Irregular Spanish Present Tense Verbs: Totally Irregular
There are three verbs that are so irregular they get their own special category: ser (to be), estar (to be), and ir (to go).
Ser (to be)
Estar (to be) seems almost normal, until you see the accents.
And Ir (to go) is almost unrecognizable:
Spelling Rules in the Spanish Present Tense
Just to confuse matters further, some verbs change their spelling in the present tense. Luckily, there are rules that dictate when this happens.
Verbs ending in -cer/-cir
When the verb ends in a vowel + “cer” or “cir,” you need to change the “c” to “zc” in the first person.
For example, conocer (to know) becomes conozco in the first person and is regular in all other forms:
Other verbs that also have this spelling change are:
Traducir (to translate) → Traduzco
Aparecer (to appear) → Aparezco
Crecer (to grow) → Crezco
Nacer (to be born) → Nazco
Verbs ending in -ger/-gir
Verbs that end in “-ger” or “-gir” change the “g” to a “j” in the first person.
Escoger (to choose) → Escojo
Exigir (to require/demand) → Exijo
Fingir (to pretend) → Finjo
Elegir (to choose) → Elijo (which is also a stem-changing verb)
Verbs ending in -guir
Finally, when a verb ends in “-guir,” change “gu” to “g” in the first person.
Conseguir (to get/achieve) → Consigo .
Seguir (to follow) → Sigo (another stem-changing verb).
Distinguir (to distinguish/tell apart) → Distingo .
Head hurt?

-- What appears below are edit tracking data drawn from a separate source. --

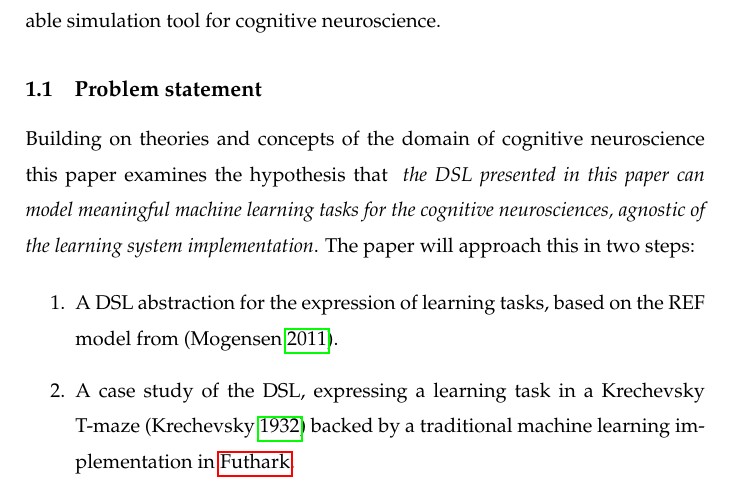
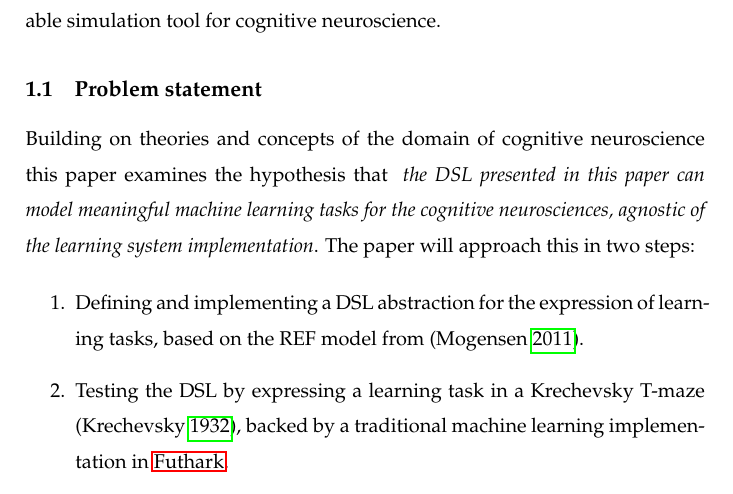
Before and after one commit to Jegp/volr-report, a LaTeX book (report.tex): part of page 2 of 7, cut so that both start at the same text. Compiled offline with pdfLaTeX.

Commit message:
Corrected subproblem statements

```diff
--- a/report.tex
+++ b/report.tex
@@ -144,10 +144,10 @@ this paper examines the hypothesis that
 The paper will approach this in two steps:
 
 \begin{enumerate}
-  \item A DSL abstraction for the expression of learning tasks,
-        based on the REF model from \autocite{Mogensen2011}.
-  \item A case study of the DSL, expressing a learning task in a Krechevsky
-        T-maze \autocite{Krechevsky1932} backed by a traditional machine
+  \item Defining and implementing a DSL abstraction for the expression of
+        learning tasks, based on the REF model from \autocite{Mogensen2011}.
+  \item Testing the DSL by expressing a learning task in a Krechevsky
+        T-maze \autocite{Krechevsky1932}, backed by a traditional machine
         learning implementation in \gls{futhark}.
 \end{enumerate}
 
```
Also changed, not shown: report.pdf.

Don’t worry.
Take a deep breath, make a cup of tea and then work through each of these sections again, taking time to study each part before moving on to the next.
Trust me, it will be worth your time.
Spanish Present Tense Conjugation Practice Quiz
Conjugate the verb in parentheses in the present tense according to the subject. Then, check your answers below.
1. Yo (comer) pizza los martes. (I eat pizza on Tuesdays.)
2. Tú (beber) agua con tu almuerzo. (You drink water with your lunch.)
3. Nosotros (vivir) en Lima, Perú. (We live in Lima, Peru.)
4. Yo (tener) veintiocho años. (I am 28 years old.)
5. Ella (cantar) su canción favorita. (She sings her favorite song.)
6. Yo (ser) una mujer de pelo castaño. (I am a woman with brown hair.)
7. Mi mamá me (dar) flores. (My mom gives me flowers.)
8. Él (querer) dormir todo el día. (He wants to sleep all day.)
9. Yo (escoger) el vestido negro. (I choose the black dress.)
10. Ustedes (ir) a la escuela a las nueve. (You go to school at nine.)
Don’t get discouraged if you don’t get it right away.
With the right combination of study, practice and immersion, you’ll understand the Spanish present tense in no time.
¡Puedes hacerlo! — You can do it!